“APSS will help us filter out environmental noise in the seismic data and know when we’re seeing a marsquake and when we aren’t,” Banfield continued. “By operating continuously, we’ll also see a more detailed view of the weather than most surface missions, which usually collect data only intermittently throughout a sol.”

The InSight lander has already detected an unexplained infrasound in its first active week, according to Forbes. Low-frequency infrasounds are typically too low for human ears to pick up, but according to Banfield, this infrasound’s amplitude was much bigger. Possible explanations include a meteor crashing into Mars’ atmosphere or a landslide. The InSight team will know more information about the infrasound with further analysis.

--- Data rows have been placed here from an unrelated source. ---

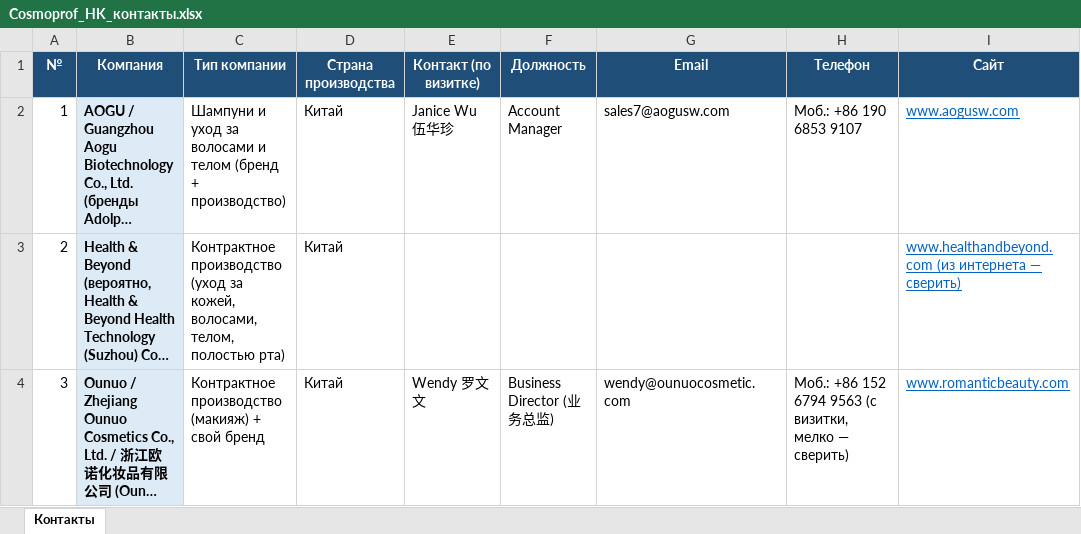
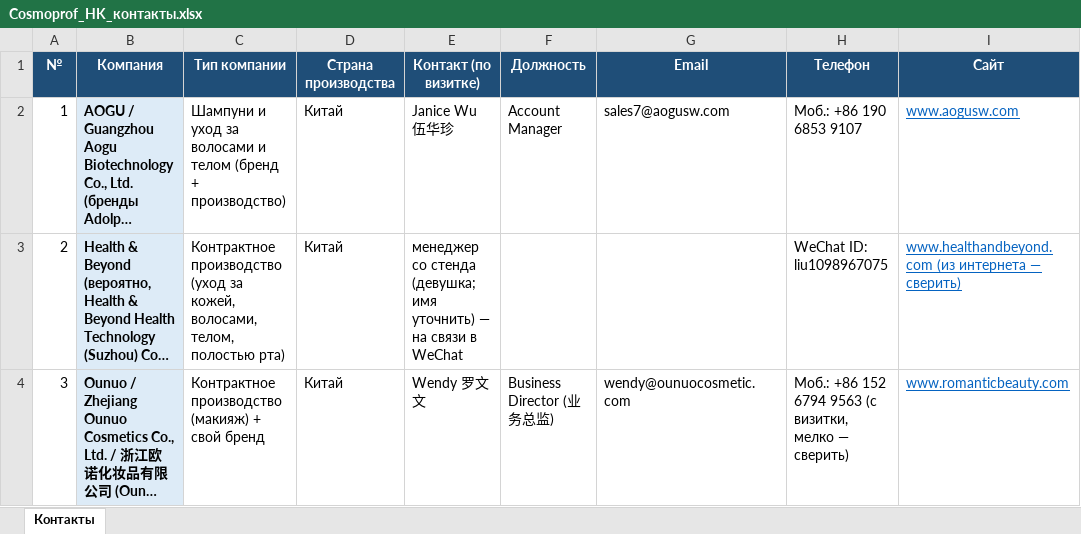
Before and after one commit to alimovpr/Claude, an Excel workbook: cosmopack-hk/cosmoprof/Cosmoprof_HK_контакты.xlsx, sheet Контакты, drawn as a sheet; only a part is shown; long unchanged cells end in …; values as stored, in another font and other column widths than the file's, no borders; the diff names each change by its address in the sheet, - before the commit and + after, or states it on an @@ line.

```diff
--- a/cosmopack-hk/cosmoprof/Cosmoprof_HK_контакты.xlsx (sheet Контакты)
+++ b/cosmopack-hk/cosmoprof/Cosmoprof_HK_контакты.xlsx (sheet Контакты)
-E3 (Контакт (по визитке)): (empty)
+E3 (Контакт (по визитке)): менеджер со стенда (девушка; имя уточнить) — на связи в WeChat
-H3 (Телефон): (empty)
+H3 (Телефон): WeChat ID: liu1098967075
```
Also changed, not shown: cosmopack-hk/contacts.xlsx, cosmopack-hk/day1/Cosmopack_HK_день1_контакты.xlsx, 6 other files.
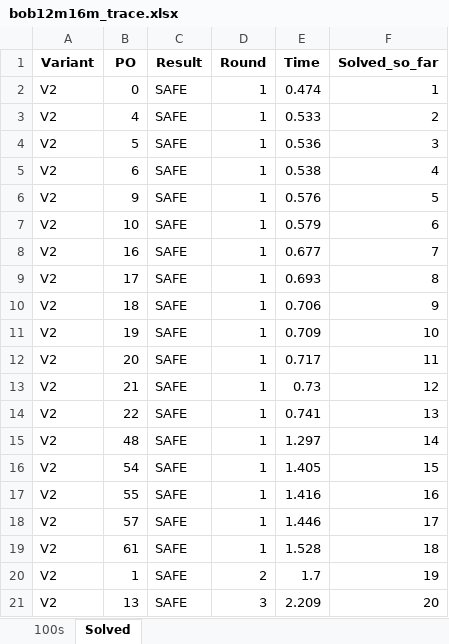
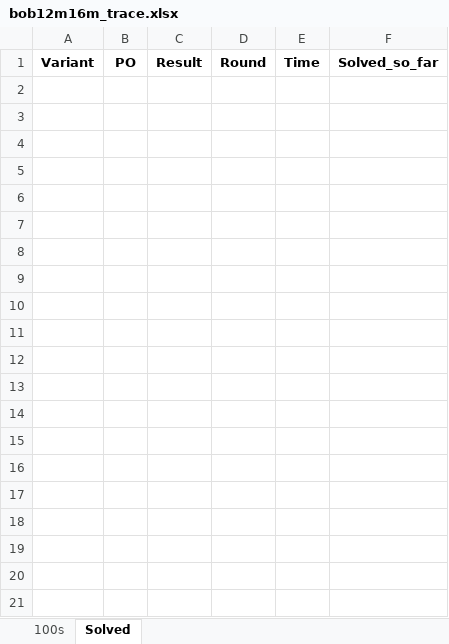
Before and after one commit to toushali/my-abc-fork, an Excel workbook: bob12m16m_trace.xlsx, sheet Solved, drawn as a sheet; only a part is shown; values as stored, in another font and other column widths than the file's, no borders; the diff covers the shown part only; the diff names each change by its address in the sheet, - before the commit and + after, or states it on an @@ line.

```diff
--- a/bob12m16m_trace.xlsx (sheet Solved)
+++ b/bob12m16m_trace.xlsx (sheet Solved)
-row 2: V2 | 0 | SAFE | 1 | 0.474 | 1
-row 3: V2 | 4 | SAFE | 1 | 0.533 | 2
-row 4: V2 | 5 | SAFE | 1 | 0.536 | 3
-row 5: V2 | 6 | SAFE | 1 | 0.538 | 4
-row 6: V2 | 9 | SAFE | 1 | 0.576 | 5
-row 7: V2 | 10 | SAFE | 1 | 0.579 | 6
-row 8: V2 | 16 | SAFE | 1 | 0.677 | 7
-row 9: V2 | 17 | SAFE | 1 | 0.693 | 8
-row 10: V2 | 18 | SAFE | 1 | 0.706 | 9
-row 11: V2 | 19 | SAFE | 1 | 0.709 | 10
-row 12: V2 | 20 | SAFE | 1 | 0.717 | 11
-row 13: V2 | 21 | SAFE | 1 | 0.73 | 12
-row 14: V2 | 22 | SAFE | 1 | 0.741 | 13
-row 15: V2 | 48 | SAFE | 1 | 1.297 | 14
-row 16: V2 | 54 | SAFE | 1 | 1.405 | 15
-row 17: V2 | 55 | SAFE | 1 | 1.416 | 16
-row 18: V2 | 57 | SAFE | 1 | 1.446 | 17
-row 19: V2 | 61 | SAFE | 1 | 1.528 | 18
-row 20: V2 | 1 | SAFE | 2 | 1.7 | 19
-row 21: V2 | 13 | SAFE | 3 | 2.209 | 20
```
Also changed, not shown: 133 removed rows elsewhere in this sheet, sheet 100s, 46 other files.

NASA’s InSight page shows this week’s weather conditions on Mars so far.